Before The Magazine was deemed dead and the internet forged ahead sans business model the exclusive was facilitated through huge budgets. Editors and creative directors would pay through the nose to secure content (be it visual or written) that no other magazine had. Deals were done, photographers were commissioned and journalists were embargoed. Fair enough too – exclusives draw readers and readers draw advertisers, so when you are selling handbags to fashionistas you want your handbag seen in the same magazine as next year’s trends.
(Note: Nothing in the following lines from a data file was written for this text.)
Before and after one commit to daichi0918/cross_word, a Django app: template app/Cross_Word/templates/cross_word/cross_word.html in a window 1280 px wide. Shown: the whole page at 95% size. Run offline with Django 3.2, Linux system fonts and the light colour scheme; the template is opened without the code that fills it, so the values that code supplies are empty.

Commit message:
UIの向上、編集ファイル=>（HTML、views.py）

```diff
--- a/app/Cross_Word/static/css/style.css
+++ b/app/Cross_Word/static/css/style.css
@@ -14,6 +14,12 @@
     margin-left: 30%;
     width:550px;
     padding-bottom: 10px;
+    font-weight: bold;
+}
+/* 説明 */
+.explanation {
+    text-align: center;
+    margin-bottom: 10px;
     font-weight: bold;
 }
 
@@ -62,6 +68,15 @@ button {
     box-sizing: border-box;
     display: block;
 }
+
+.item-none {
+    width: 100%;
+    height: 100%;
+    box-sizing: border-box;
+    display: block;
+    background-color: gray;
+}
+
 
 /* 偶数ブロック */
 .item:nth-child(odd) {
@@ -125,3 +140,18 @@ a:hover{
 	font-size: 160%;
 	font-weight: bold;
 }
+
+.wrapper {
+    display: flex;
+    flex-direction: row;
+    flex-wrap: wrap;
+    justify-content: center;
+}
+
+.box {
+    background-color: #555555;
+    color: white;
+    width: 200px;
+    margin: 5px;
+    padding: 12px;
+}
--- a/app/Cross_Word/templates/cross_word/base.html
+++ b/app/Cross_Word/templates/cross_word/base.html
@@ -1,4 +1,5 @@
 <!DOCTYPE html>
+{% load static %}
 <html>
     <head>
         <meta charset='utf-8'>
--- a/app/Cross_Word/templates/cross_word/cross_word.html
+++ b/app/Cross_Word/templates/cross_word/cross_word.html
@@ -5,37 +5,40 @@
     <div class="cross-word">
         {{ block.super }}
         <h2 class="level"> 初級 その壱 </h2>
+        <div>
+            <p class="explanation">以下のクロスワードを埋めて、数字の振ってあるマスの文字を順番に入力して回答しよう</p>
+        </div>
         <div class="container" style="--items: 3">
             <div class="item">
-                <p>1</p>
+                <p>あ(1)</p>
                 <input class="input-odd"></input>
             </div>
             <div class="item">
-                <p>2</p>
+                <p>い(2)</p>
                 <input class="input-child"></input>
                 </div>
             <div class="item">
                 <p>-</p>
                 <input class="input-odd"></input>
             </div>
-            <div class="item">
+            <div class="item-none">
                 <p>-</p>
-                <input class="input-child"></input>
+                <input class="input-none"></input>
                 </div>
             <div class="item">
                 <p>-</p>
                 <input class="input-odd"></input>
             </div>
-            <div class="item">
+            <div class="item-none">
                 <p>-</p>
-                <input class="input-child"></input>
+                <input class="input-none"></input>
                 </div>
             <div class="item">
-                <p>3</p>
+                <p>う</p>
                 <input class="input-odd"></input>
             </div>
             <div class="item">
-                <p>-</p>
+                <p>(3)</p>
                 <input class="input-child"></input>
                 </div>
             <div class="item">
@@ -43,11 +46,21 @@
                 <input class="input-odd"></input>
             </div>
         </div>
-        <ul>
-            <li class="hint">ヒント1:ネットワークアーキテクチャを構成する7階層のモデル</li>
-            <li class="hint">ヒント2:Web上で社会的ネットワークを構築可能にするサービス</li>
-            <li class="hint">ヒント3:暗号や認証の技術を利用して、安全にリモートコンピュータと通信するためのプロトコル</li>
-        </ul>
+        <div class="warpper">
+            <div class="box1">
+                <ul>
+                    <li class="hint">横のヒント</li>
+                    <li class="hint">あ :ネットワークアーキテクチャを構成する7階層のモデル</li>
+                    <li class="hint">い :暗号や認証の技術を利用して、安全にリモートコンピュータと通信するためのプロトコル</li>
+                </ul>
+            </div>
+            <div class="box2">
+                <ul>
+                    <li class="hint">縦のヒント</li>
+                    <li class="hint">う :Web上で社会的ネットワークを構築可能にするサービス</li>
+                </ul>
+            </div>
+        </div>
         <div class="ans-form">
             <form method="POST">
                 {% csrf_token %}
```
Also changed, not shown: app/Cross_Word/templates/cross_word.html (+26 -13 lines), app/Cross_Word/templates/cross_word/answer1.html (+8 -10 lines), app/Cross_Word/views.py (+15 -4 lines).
Back in those days if your handbag didn’t cut it, nor did your ad.
Fast-forward to 2017 and where has that taken us? Magazine budgets are near non-existent yet we still bow to the exclusive and editors still demand them though what is the exclusive? Have a think… in modern design publishing the exclusive is the work you have created exclusively for your client and then paid to have photographed to promote it and yourself. Like any creative, you want to be published and no doubt, so do your clients but that desire should be tempered with the consideration of intent.
To be published gives you exposure, kudos, industry high-fives, bonus points with the client and yes – personal satisfaction. But in the exclusive environment it comes at a cost.
Agreeing to an exclusive means your work cannot be published anywhere else during the period it is most valuable to you. End result: limited exposure.
Agreeing to have your work published without an exclusive agreement more than likely means no other magazine will publish it in the period it is most valuable to you. End result: limited exposure.
That’s all a bit doom and gloom but it is the reality and it is time to take the bull by the horns, take back control and welcome a new paradigm.
So, let’s go back to what MADE the exclusive in the first place. It was content generated by the magazine’s themselves – images and words no one else had. Is it not the remit of modern magazines to tailor their content to be exclusive, communicating your work through their lens to their readers? That is an exclusive. Your work is your work and if a magazine wants to publish it then they should not be limiting your exposure through the process.
Written by Marcus Piper